5. . inspect documents to search for unrecorded liabilities
(a) Examine subsequent payments between the balance sheet date and the date of completion of field work.
(b) Examine suppliers’ invoices recorded after year end
(c) Investigate unmatched purchase orders, goods receiving notes and supplier invoices at year end.
(d) Inspect suppliers’ statements
(e) Inspect unpaid invoices file.

6. Confirm accounts payable

(a) Select individual accounts for confirmation. Including those with small balances and zero balances.
(b) Trace amounts per confirmation requests to accounts payable ledger.
(c) Letters requesting confirmations should be dispatched by the auditor.
(d) Creditors should be requested to reply directly to the auditor.
(e) Confirmation letters should be authorized by the management.
(f) Investigate differences between amount per books and amount confirmed by the suppliers. (Completeness, valuation)

7. Carry out analytical procedures.

(a) Industry experience and trends
(b) Cost of sales to accounts payable (Completeness)

8. Inspect financial statements to check that accounts payable have been disclosed, classified and described in accordance with IFRS and comply with statutory requirements.
(a) Determine that payables are properly classified as to type and expected period of payment.
(b) Check that debit balances have been reclassified as assets.
(c) Identify related party balances
(d) Ensure that advance payment to suppliers for future delivery of goods and services are classified as advances to supplier and should be included in current assets
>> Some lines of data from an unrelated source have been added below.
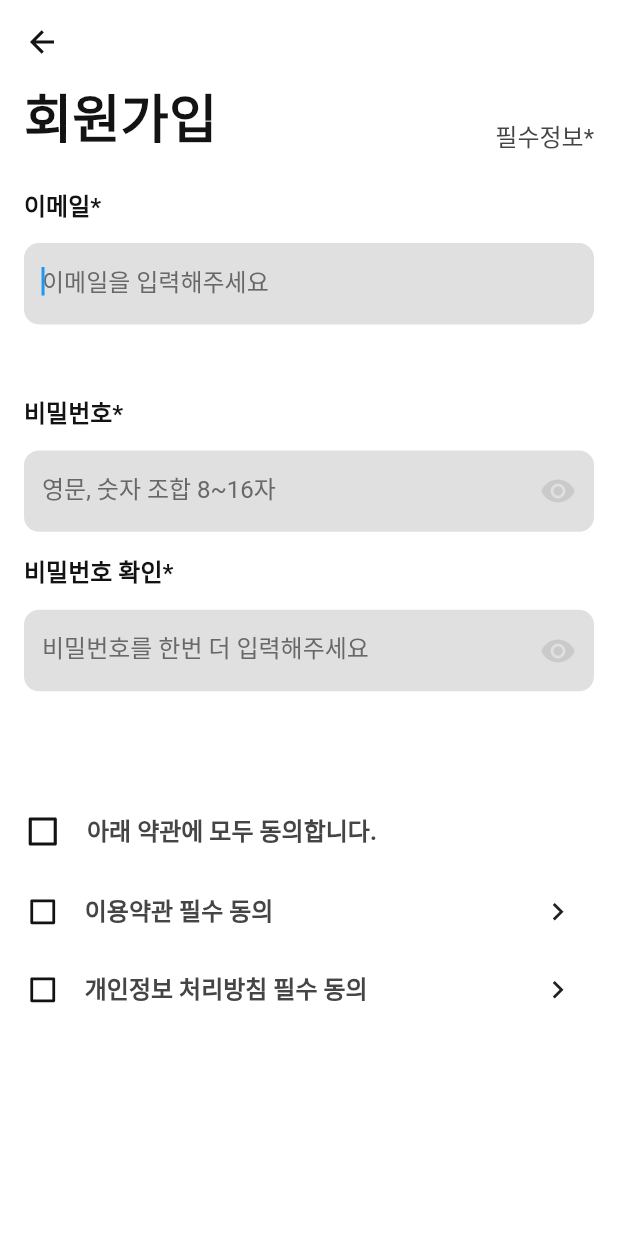
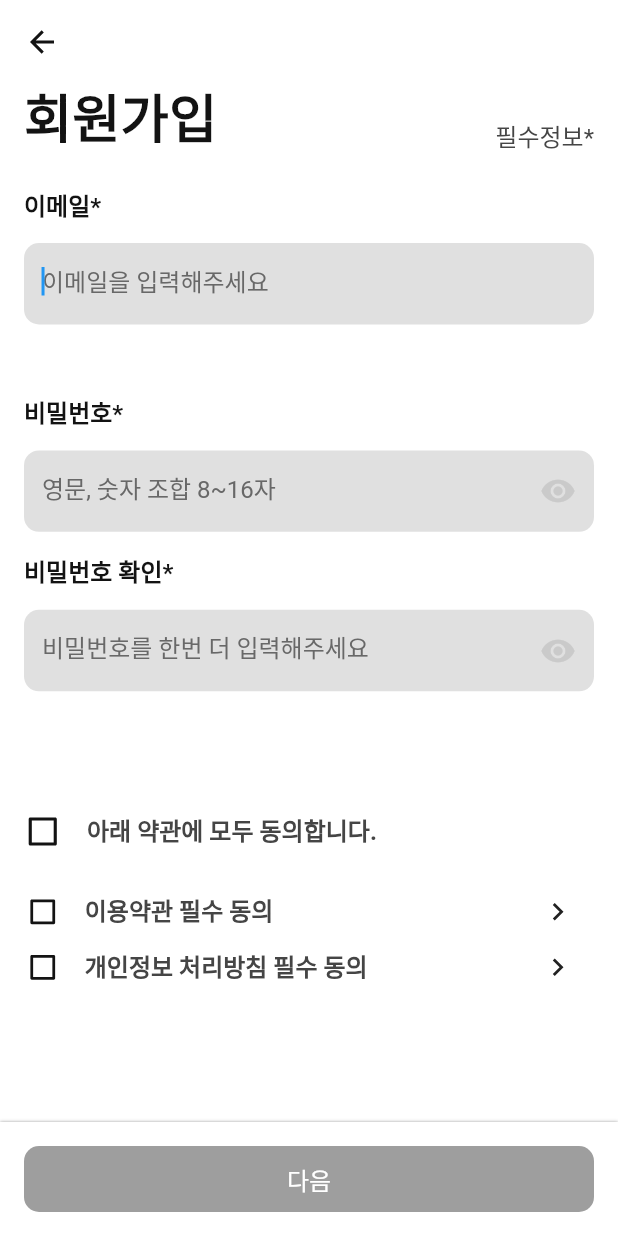
Before and after one commit to pdh0927/Ourcohol, a Flutter app: the EssentialInformation screen opened directly, on a phone screen of 412 x 824 dp. Run offline on Flutter 3.47's test engine with Material 2 defaults, Android fonts, the phone set to English and light mode, and no system bars; our stand-ins replace email_validator, flutter_remix, sizer; Roboto replaces fonts that are missing (GowunBatang).

Commit message:
next button

```diff
--- a/client/ourcohol/lib/user/sign_up_page/essential_information.dart
+++ b/client/ourcohol/lib/user/sign_up_page/essential_information.dart
@@ -22,6 +22,7 @@ class _EssentialInformationState extends State<EssentialInformation> {
   bool allCheck = false;
   bool firstCheck = false;
   bool secondCheck = false;
+  var user = {};
 
   validateEmail1() {
     if (inputEmail != '') {
@@ -71,6 +72,10 @@ class _EssentialInformationState extends State<EssentialInformation> {
         ),
         backgroundColor: Colors.white,
         body: SafeArea(
+            child: Column(
+          mainAxisAlignment: MainAxisAlignment.spaceBetween,
+          children: [
+            Expanded(
               child: SingleChildScrollView(
                   scrollDirection: Axis.vertical,
                   child: Container(
@@ -82,7 +87,8 @@ class _EssentialInformationState extends State<EssentialInformation> {
                             Container(
                               margin: const EdgeInsets.only(bottom: 25),
                               child: Row(
-                              mainAxisAlignment: MainAxisAlignment.spaceBetween,
+                                mainAxisAlignment:
+                                    MainAxisAlignment.spaceBetween,
                                 crossAxisAlignment: CrossAxisAlignment.end,
                                 children: [
                                   Text('회원가입', style: textStyle12),
@@ -122,8 +128,8 @@ class _EssentialInformationState extends State<EssentialInformation> {
                                         borderRadius: BorderRadius.circular(5),
                                         gapPadding: 0),
                                     hintText: '이메일을 입력해주세요',
-                                  hintStyle:
-                                      const TextStyle(color: Color(0xff686868)),
+                                    hintStyle: const TextStyle(
+                                        color: Color(0xff686868)),
                                     filled: true,
                                     fillColor: const Color(0xffE0E0E0),
                                   ),
@@ -150,7 +156,8 @@ class _EssentialInformationState extends State<EssentialInformation> {
                                         Container(
                                             margin:
                                                 const EdgeInsets.only(left: 6),
-                                          child: const Text('email 형식이 맞지 않습니다',
+                                            child: const Text(
+                                                'email 형식이 맞지 않습니다',
                                                 style: TextStyle(
                                                     color: Colors.white))),
                                       ],
@@ -166,7 +173,8 @@ class _EssentialInformationState extends State<EssentialInformation> {
                                               MainAxisAlignment.end,
                                           children: [
                                             const Icon(
-                                              FlutterRemix.checkbox_circle_fill,
+                                                FlutterRemix
+                                                    .checkbox_circle_fill,
                                                 color: Color(0xffD74646)),
                                             Container(
                                                 margin: const EdgeInsets.only(
@@ -185,7 +193,8 @@ class _EssentialInformationState extends State<EssentialInformation> {
                                               MainAxisAlignment.end,
                                           children: [
                                             const Icon(
-                                              FlutterRemix.checkbox_circle_fill,
+                                                FlutterRemix
+                                                    .checkbox_circle_fill,
                                                 color: Color(0xff57AC6A)),
                                             Container(
                                                 margin: const EdgeInsets.only(
@@ -309,7 +318,8 @@ class _EssentialInformationState extends State<EssentialInformation> {
                                         Container(
                                             margin:
                                                 const EdgeInsets.only(left: 6),
-                                          child: const Text('email 형식이 맞지 않습니다',
+                                            child: const Text(
+                                                'email 형식이 맞지 않습니다',
                                                 style: TextStyle(
                                                     color: Colors.white))),
                                       ],
@@ -325,7 +335,8 @@ class _EssentialInformationState extends State<EssentialInformation> {
                                               MainAxisAlignment.end,
                                           children: [
                                             const Icon(
-                                              FlutterRemix.checkbox_circle_fill,
+                                                FlutterRemix
+                                                    .checkbox_circle_fill,
                                                 color: Color(0xffD74646)),
                                             Container(
                                                 margin: const EdgeInsets.only(
@@ -390,7 +401,7 @@ class _EssentialInformationState extends State<EssentialInformation> {
                               ),
                             ),
                             Container(
-                            margin: const EdgeInsets.only(bottom: 30),
+                              margin: const EdgeInsets.only(bottom: 15),
                               child: Row(
                                 mainAxisAlignment: MainAxisAlignment.start,
                                 children: [
@@ -437,13 +448,14 @@ class _EssentialInformationState extends State<EssentialInformation> {
                                               padding: const EdgeInsets.all(0),
                                               onPressed: () {},
                                               child: const Icon(
-                                                FlutterRemix.arrow_right_s_line,
+                                                  FlutterRemix
+                                                      .arrow_right_s_line,
                                                   size: 22))))
                                 ],
                               ),
                             ),
                             Container(
-                            margin: const EdgeInsets.only(bottom: 30),
+                              margin: const EdgeInsets.only(bottom: 0),
                               child: Row(
                                 mainAxisAlignment: MainAxisAlignment.start,
                                 children: [
@@ -490,11 +502,51 @@ class _EssentialInformationState extends State<EssentialInformation> {
                                               padding: const EdgeInsets.all(0),
                                               onPressed: () {},
                                               child: const Icon(
-                                                FlutterRemix.arrow_right_s_line,
+                                                  FlutterRemix
+                                                      .arrow_right_s_line,
                                                   size: 22))))
                                 ],
                               ),
+                            ),
+                            SizedBox(height: 40 / 852 * 100.w)
+                          ]))),
+            ),
+            Container(
+                height: 76,
+                width: 100.w,
+                // margin: EdgeInsets.only(
+                //     bottom: MediaQuery.of(context).viewInsets.bottom),
+                alignment: Alignment.center,
+                padding: EdgeInsets.fromLTRB(16, 16, 16, 16),
+                decoration: BoxDecoration(color: Colors.white, boxShadow: [
+                  BoxShadow(color: Colors.grey, blurRadius: 1, spreadRadius: 0)
+                ]),
+                child: (flagValidateEmail == 1 && flagValidatePassword == 1)
+                    ? Container(
+                        width: 100.w - 32,
+                        height: 44,
+                        decoration: BoxDecoration(
+                            borderRadius: BorderRadius.circular(10),
+                            color: Colors.grey),
+                        child: MaterialButton(
+                            padding: EdgeInsets.all(0),
+                            color: Color(0xff131313),
+                            child: Text('다음',
+                                style: TextStyle(
+                                    fontSize: 16, color: Colors.white)),
+                            onPressed: () {}),
                       )
-                        ])))));
+                    : Container(
+                        width: 100.w - 32,
+                        height: 44,
+                        decoration: BoxDecoration(
+                            borderRadius: BorderRadius.circular(10),
+                            color: Colors.grey),
+                        alignment: Alignment.center,
+                        child: Text('다음',
+                            style:
+                                TextStyle(fontSize: 16, color: Colors.white))))
+          ],
+        )));
   }
 }
```
Lines whose indentation alone changed are shown as unchanged.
POINTS TO NOTE

I. In carrying out substantive test of accounts payable the auditor is more concerned with understatement rather than existence assertion.

2. Goods supplied by the vendor FOB shipping point should be included in inventories and accounts payable of the buyer. On the other hand, goods in transit shipped FOB destination should be part of inventories of seller and should not be included in the inventories of buyer and account payable until arrival at the buyer’s warehouse.

3. Unlike accounts receivable confirmation, it is not mandatory to send confirmation to accounts payable The reasons are;

(a) Even if 100% accounts are selected for confirmation, prove for completeness cannot be obtained. Unlike account receivable, a large coverage of accounts selected for confirmation will provide evidence for existence.
(b) Unlike accounts receivable, where the invoices and delivery notes are generated internally, in case of accounts payable external evidence in the form of suppliers’ statements and supplier invoices are available for inspection.
(c) Accounts payables are generally settled within a relatively short time after end of year.
(d) Accordingly, an examination of subsequent payments upto the date of completion of field work assist in search for unrecorded liabilities. This may not be the case with some accounts receivable which may be good but slow payer. Where, however, suppliers’ statements are not available and internal  controls are weak, it is advisable to confirm accounts payable.

4. It should be noted that that confirmation of recorded accounts payable cannot be an appropriate means of procedure to dete unrecorded accounts payable.

5. In accounts payable confirmation, accounts for small and zer balances (all suppliers with whom the. client has made purchas recently) are also selected to detect understatement or omission – certain balances. The auditor is not concerned to cover larg percentage of recorded balances. He is more concerned with Iarge value of unrecorded balances. He will, therefore, select those accounts with large volume of transaction. For example purchases from Company A during the year were Rs. 800,000 and the ending balance was Rs. 10,000; purchases from Company B were 40,000 and ending balance was Rs. 35,000. The auditor will be more concerned about verifying amount payable to Company A as the chances for understatement are much more in case of Company than in case of Company B

6. The above discussions should not be construed to imply that the auditor is not concerned with overstatement of liabilities. The matter is only of relative emphasis on understatement. It is just possible that in order to avoid taxation, the expenses and liabilities are overstated.

Posted on November 3, 2015 in Verification (Substantive Procedures)

Share the Story

Back to Top
Share This